Whatever you want to believe about the validity of the MBTI, the goal of using such a test is to make sense of yourself: to know why you are the way you are. Just like how the MBTI may be an effective starting point for self-reflection, the LIFE Intelligence app is an even more powerful tool for self-understanding. The LIFE Intelligence app provides empirical scientific evidence across 9 topics, or "missions," that guide you through deep analysis of your self (mental health, emotional intelligence), career (productivity, goals, decisions), and relationships (communication, conflict, leadership).
As we seek to better know ourselves, self-reflection is the key to understanding why we do the things we do and the motives behind our goals, habits, and actions. Mission 1 in LIFE's 9-Mission curriculum focuses on mastering your mind to gain control over all the complex thoughts and feelings that you experience everyday. After that, Mission 2 guides you through self-awareness so you can be the most authentic version of yourself. Mission 2.4 in particular deals with internal self-awareness if you’re looking to truly “know thyself” - your strengths, challenges, stories and self-talk.
Finally, having the ability to pinpoint your moods and manage emotions is essential, regardless of personality type. Whether we identify as more hot-headed or shy, we all go through similar ups and downs.
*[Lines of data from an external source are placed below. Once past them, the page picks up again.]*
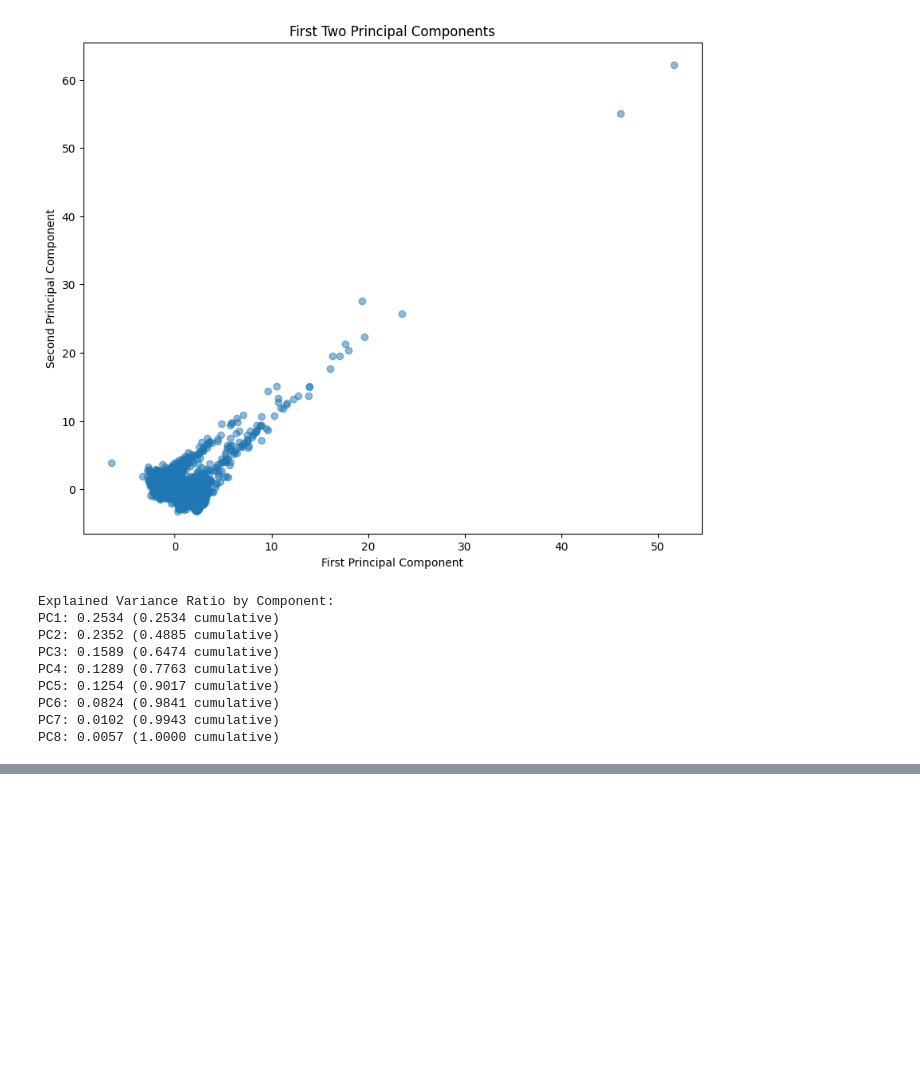
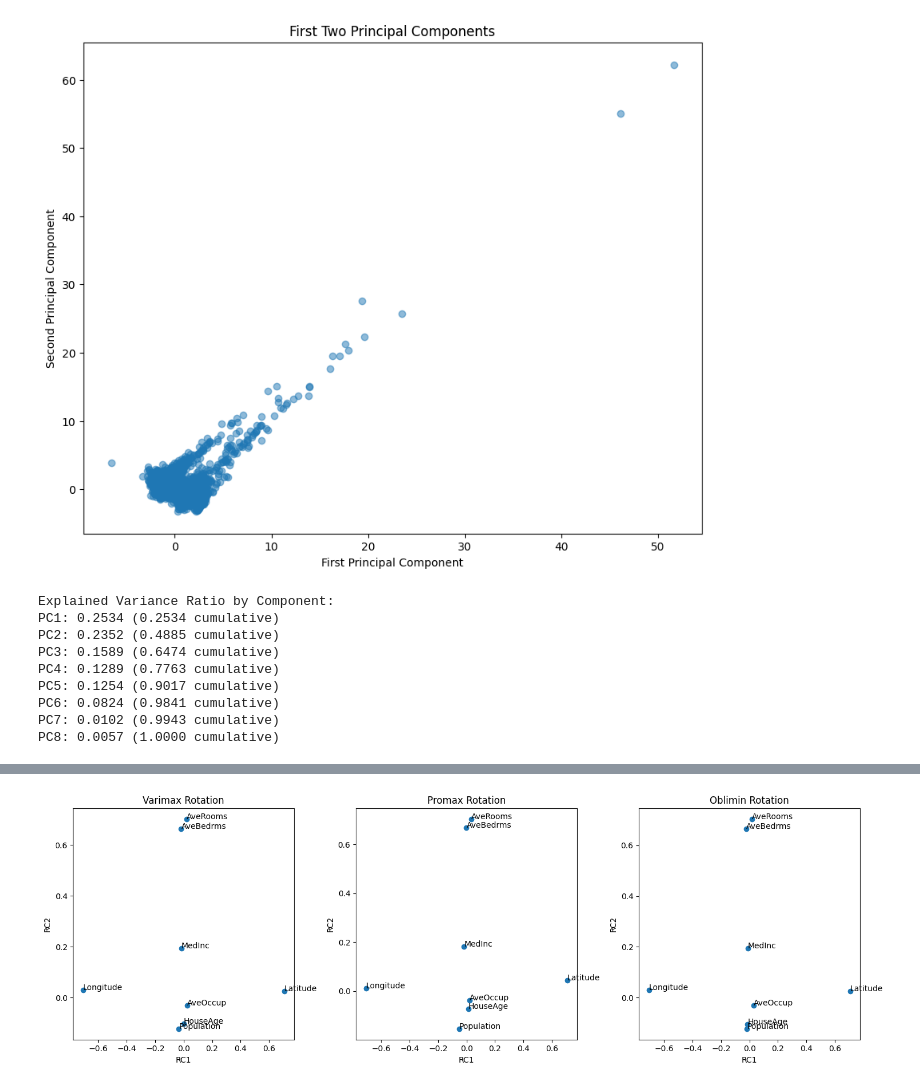
Before and after one commit to esoterikosQ/2025DataAlgorithm, a Jupyter notebook: PCA.ipynb, the cells around one changed output, grey strips where cells are left out. Drawn from its saved outputs; the diff is of its cells as text; code cells hidden in the pictures; blank space fills up the shorter version.

Commit message:
PCA에 rotation 코드 추가

```diff
--- a/PCA.ipynb
+++ b/PCA.ipynb
@@ -113,0 +164,15 @@ PC8: 0.0057 (1.0000 cumulative)
+# %%
+# 8. Rotation 분석
+n_components = 3  # 회전할 주성분 수 지정
+
+# 8-1. Varimax Rotation
+rotator_varimax = Rotator(method='varimax')
+loadings_varimax = rotator_varimax.fit_transform(pca.components_[:n_components].T)
+
+# 8-2. Promax Rotation
+rotator_promax = Rotator(method='promax')
+loadings_promax = rotator_promax.fit_transform(pca.components_[:n_components].T)
+
+# 8-3. Oblimin Rotation
+rotator_oblimin = Rotator(method='oblimin')
+loadings_oblimin = rotator_oblimin.fit_transform(pca.components_[:n_components].T)
@@ -113,0 +224,35 @@ PC8: 0.0057 (1.0000 cumulative)
+# %%
+# 시각화: 첫 두 회전 성분의 적재량 비교
+plt.figure(figsize=(15, 5))
+
+# Varimax
+plt.subplot(131)
+plt.scatter(df_varimax['RC1'], df_varimax['RC2'])
+for i, txt in enumerate(feature_names):
+    plt.annotate(txt, (df_varimax['RC1'][i], df_varimax['RC2'][i]))
+plt.title('Varimax Rotation')
+plt.xlabel('RC1')
+plt.ylabel('RC2')
+
+# Promax
+plt.subplot(132)
+plt.scatter(df_promax['RC1'], df_promax['RC2'])
+for i, txt in enumerate(feature_names):
+    plt.annotate(txt, (df_promax['RC1'][i], df_promax['RC2'][i]))
+plt.title('Promax Rotation')
+plt.xlabel('RC1')
+plt.ylabel('RC2')
+
+# Oblimin
+plt.subplot(133)
+plt.scatter(df_oblimin['RC1'], df_oblimin['RC2'])
+for i, txt in enumerate(feature_names):
+    plt.annotate(txt, (df_oblimin['RC1'][i], df_oblimin['RC2'][i]))
+plt.title('Oblimin Rotation')
+plt.xlabel('RC1')
+plt.ylabel('RC2')
+
+plt.tight_layout()
+plt.show()
+# %% [output]
+[figure, added]
```
Also changed, not shown: parts of 9 cells of this notebook.
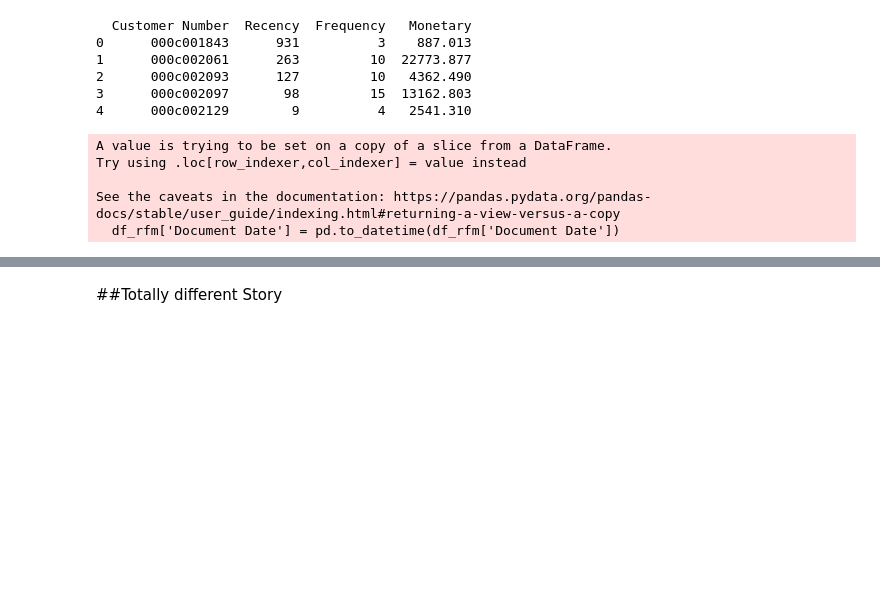
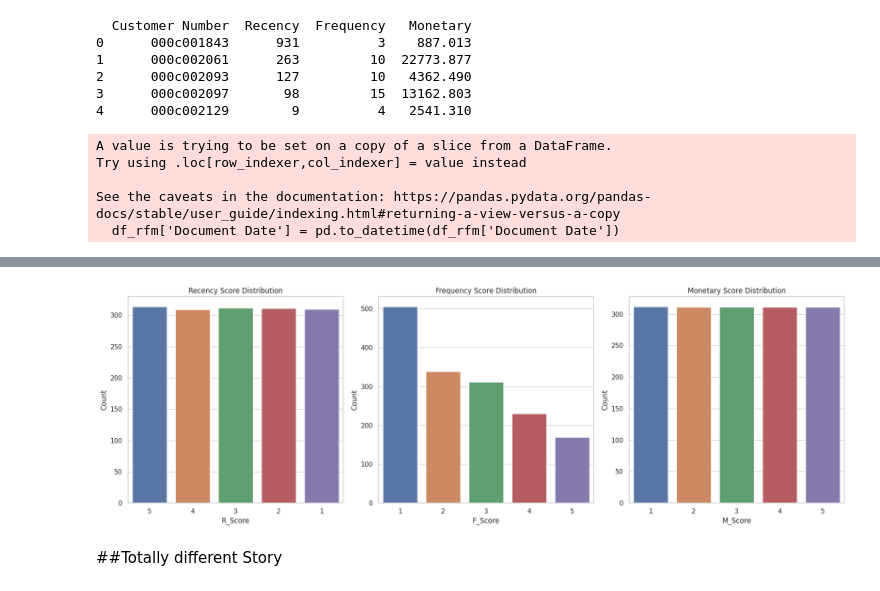
Before and after one commit to mra49/Capstone, a Jupyter notebook: capstonePostUnifyingipynb.ipynb, the cells around one changed output, grey strips where cells are left out. Drawn from its saved outputs; the diff is of its cells as text; code cells hidden in the pictures; blank space fills up the shorter version.

```diff
--- a/capstonePostUnifyingipynb.ipynb
+++ b/capstonePostUnifyingipynb.ipynb
@@ -614,0 +497,10 @@ print(customer_frequency_df.head(45))
+# %%
+# Count the number of records in each bin for R_Score, F_Score, and M_Score
+r_score_counts = df_rfm_segment['R_Score'].value_counts().sort_index()
+f_score_counts = df_rfm_segment['F_Score'].value_counts().sort_index()
+m_score_counts = df_rfm_segment['M_Score'].value_counts().sort_index()
+
+# Print the counts
+print("Recency Score Counts:\n", r_score_counts)
+print("\nFrequency Score Counts:\n", f_score_counts)
+print("\nMonetary Score Counts:\n", m_score_counts)
@@ -630,3 +601,36 @@ df_rfm_segment['M_Score'] = pd.qcut(df_rfm_segment['Monetary'], 5, labels=[1, 2,
+# %%
+import matplotlib.pyplot as plt
+import seaborn as sns
+
+# Set the aesthetic style of the plots
+sns.set(style="whitegrid")
+
+# Create a figure with subplots
+fig, axes = plt.subplots(1, 3, figsize=(18, 6))
+
+# Plot for Recency Score Counts
+sns.barplot(x=r_score_counts.index, y=r_score_counts.values, ax=axes[0])
+axes[0].set_title('Recency Score Distribution')
+axes[0].set_xlabel('R_Score')
+axes[0].set_ylabel('Count')
+
+# Plot for Frequency Score Counts
+sns.barplot(x=f_score_counts.index, y=f_score_counts.values, ax=axes[1])
+axes[1].set_title('Frequency Score Distribution')
+axes[1].set_xlabel('F_Score')
+axes[1].set_ylabel('Count')
+
+# Plot for Monetary Score Counts
+sns.barplot(x=m_score_counts.index, y=m_score_counts.values, ax=axes[2])
+axes[2].set_title('Monetary Score Distribution')
+axes[2].set_xlabel('M_Score')
+axes[2].set_ylabel('Count')
+
+# Show the plots
+plt.tight_layout()
+plt.show()
+# %% [output]
+[figure, added]
 # %% [markdown]
 ##Totally different Story
 # %%
```
Also changed, not shown: parts of 16 cells of this notebook.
LIFE Intelligence also provides a mood tracker and an emotional management toolkit that teaches you how to manage each mood, whether anxious or angry. In this way, it shows us that while we are all very different, we still have very similar issues, whether goals, decisions, or relationship conflicts. LIFE explains situations in relatable terms, that are easy yet insightful. So you can know yourself more deeply and uniquely than a four-letter category.
Pittenger, D. (2005). Cautionary comments regarding the Myers-Briggs Type Indicator. Consulting Psychology Journal Practice and Research, 57(3): 210-221. DOI: 10.1037/1065-92188.8.131.52
Gholipour, B. (2019). How Accurate is the Myers-Briggs Personality Test? Live Science.
Gordon, A Ph.D. (2020). In Defense of the Myers-Briggs. Psychology Today.
Salter, D. W., Evans, N. J., & Forney, D. S. (1997). Test-retest of the Myers-Briggs Type Indicator: An examination of dominant functioning. Educational and Psychological Measurement, 57(4), 590-597.
Eurich, T. (2018). What self-awareness really is (and how to cultivate it). Harvard Business Review.
Capraro, R. M., & Capraro, M. M. (2002). Myers-briggs type indicator score reliability across: Studies a meta-analytic reliability generalization study. Educational and Psychological Measurement, 62(4), 590-602.
Quoidbach, J., Gilbert, D. T., & Wilson, T. D. (2013). The end of history illusion. science, 339(6115), 96-98.
Bem, D. J. (1967). Self-perception: An alternative interpretation of cognitive dissonance phenomena. Psychological review, 74(3), 183.
Grant, A. (2013). Say Goodbye to MBTI, the Fad That Won’t Die. Linkedin.
Patomäki, H., & Wight, C. (2000). After postpositivism? The promises of critical realism. International Studies Quarterly, 44(2), 213-237.
Emre, M. (2018). The personality brokers: The strange history of Myers-Briggs and the birth of personality testing. Random House Canada.